What needs to be done:
Copy every line of the data exactly, keeping out any picture.

Supplied material:
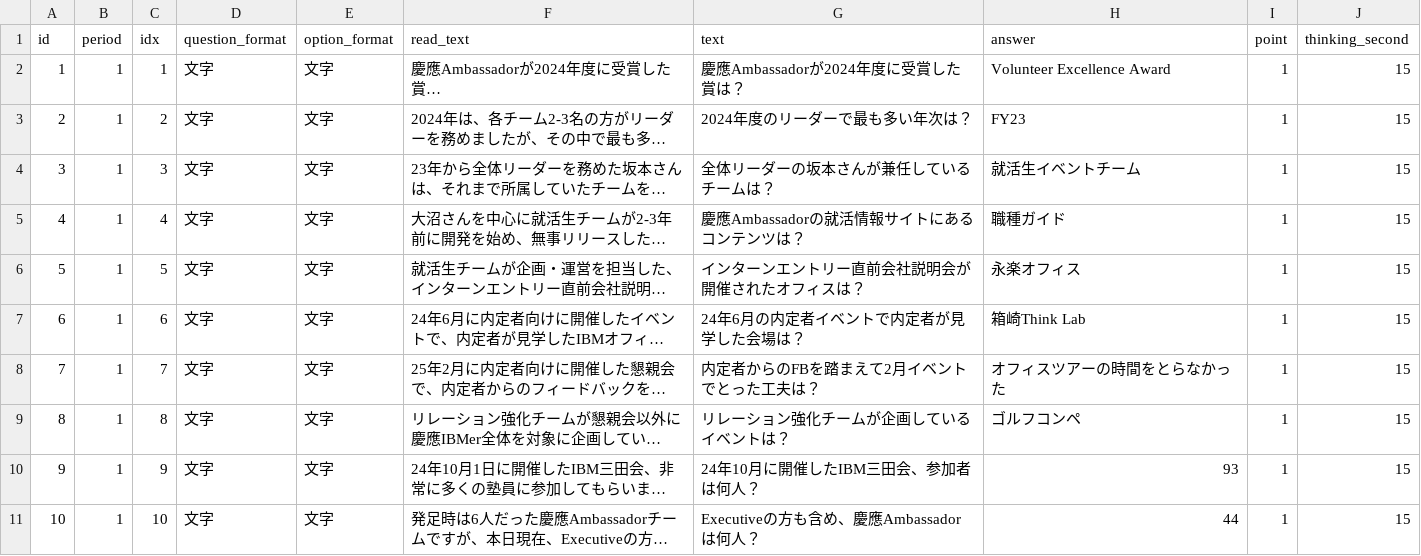
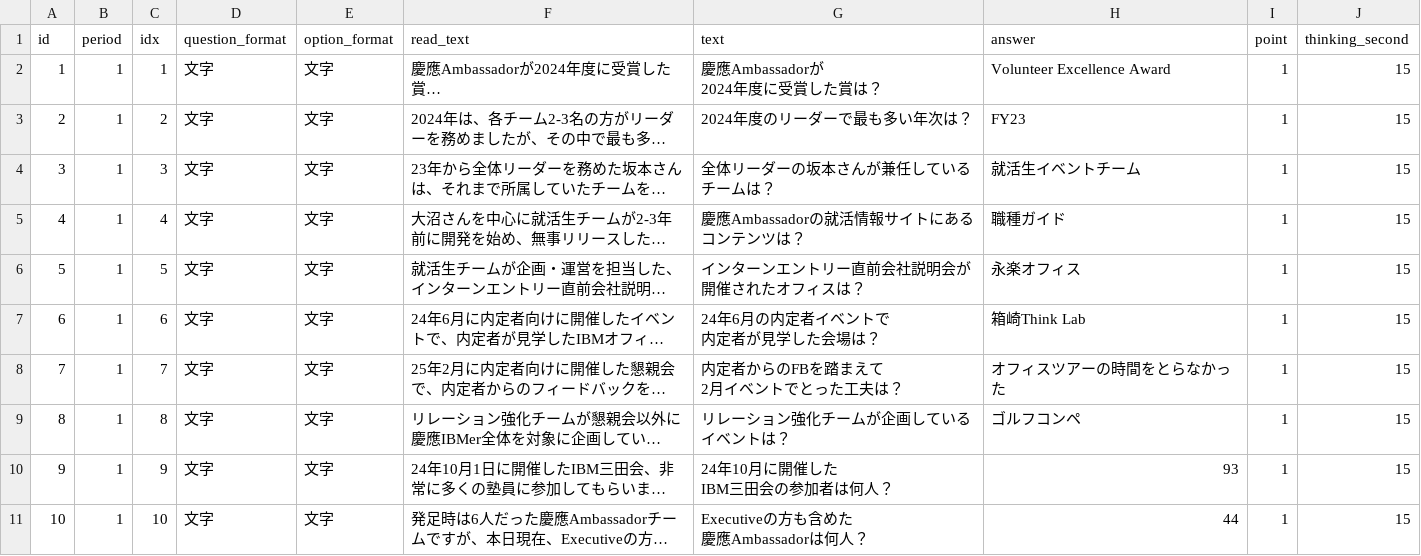
Before and after one commit to ohnuma5taka/thanks-fes, a TSV file: thanks-fes-api/app/db/seeds/data/questions.tsv, drawn as a sheet; long unchanged cells end in …; ↵ is a line break in a cell; the diff names each change by its address in the sheet, - before the commit and + after, or states it on an @@ line.

Commit message:
data insert

```diff
--- a/thanks-fes-api/app/db/seeds/data/questions.tsv
+++ b/thanks-fes-api/app/db/seeds/data/questions.tsv
-G2 (text): 慶應Ambassadorが2024年度に受賞した賞は？
+G2 (text): 慶應Ambassadorが ↵ 2024年度に受賞した賞は？
-G4 (text): 全体リーダーの坂本さんが兼任しているチームは？
+G4 (text): 全体リーダーの坂本さんが兼任している ↵ チームは？
-G5 (text): 慶應Ambassadorの就活情報サイトにあるコンテンツは？
+G5 (text): 慶應Ambassadorの就活情報サイトにある ↵ コンテンツは？
-G6 (text): インターンエントリー直前会社説明会が開催されたオフィスは？
+G6 (text): インターンエントリー直前会社説明会が ↵ 開催されたオフィスは？
-G7 (text): 24年6月の内定者イベントで内定者が見学した会場は？
+G7 (text): 24年6月の内定者イベントで ↵ 内定者が見学した会場は？
-G8 (text): 内定者からのFBを踏まえて2月イベントでとった工夫は？
+G8 (text): 内定者からのFBを踏まえて ↵ 2月イベントでとった工夫は？
-G9 (text): リレーション強化チームが企画しているイベントは？
+G9 (text): リレーション強化チームが企画している ↵ イベントは？
-G10 (text): 24年10月に開催したIBM三田会、参加者は何人？
+G10 (text): 24年10月に開催した ↵ IBM三田会の参加者は何人？
-G11 (text): Executiveの方も含め、慶應Ambassadorは何人？
+G11 (text): Executiveの方も含めた ↵ 慶應Ambassadorは何人？
```
Also changed, not shown: thanks-fes-api/app/db/seeds/data/periods.tsv.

Exercise answer:
Before and after one commit to ohnuma5taka/thanks-fes, a TSV file: thanks-fes-api/app/db/seeds/data/questions.tsv, drawn as a sheet; long unchanged cells end in …; ↵ is a line break in a cell; the diff names each change by its address in the sheet, - before the commit and + after, or states it on an @@ line.

Commit message:
data insert

```diff
--- a/thanks-fes-api/app/db/seeds/data/questions.tsv
+++ b/thanks-fes-api/app/db/seeds/data/questions.tsv
-G2 (text): 慶應Ambassadorが2024年度に受賞した賞は？
+G2 (text): 慶應Ambassadorが ↵ 2024年度に受賞した賞は？
-G4 (text): 全体リーダーの坂本さんが兼任しているチームは？
+G4 (text): 全体リーダーの坂本さんが兼任している ↵ チームは？
-G5 (text): 慶應Ambassadorの就活情報サイトにあるコンテンツは？
+G5 (text): 慶應Ambassadorの就活情報サイトにある ↵ コンテンツは？
-G6 (text): インターンエントリー直前会社説明会が開催されたオフィスは？
+G6 (text): インターンエントリー直前会社説明会が ↵ 開催されたオフィスは？
-G7 (text): 24年6月の内定者イベントで内定者が見学した会場は？
+G7 (text): 24年6月の内定者イベントで ↵ 内定者が見学した会場は？
-G8 (text): 内定者からのFBを踏まえて2月イベントでとった工夫は？
+G8 (text): 内定者からのFBを踏まえて ↵ 2月イベントでとった工夫は？
-G9 (text): リレーション強化チームが企画しているイベントは？
+G9 (text): リレーション強化チームが企画している ↵ イベントは？
-G10 (text): 24年10月に開催したIBM三田会、参加者は何人？
+G10 (text): 24年10月に開催した ↵ IBM三田会の参加者は何人？
-G11 (text): Executiveの方も含め、慶應Ambassadorは何人？
+G11 (text): Executiveの方も含めた ↵ 慶應Ambassadorは何人？
```
Also changed, not shown: thanks-fes-api/app/db/seeds/data/periods.tsv.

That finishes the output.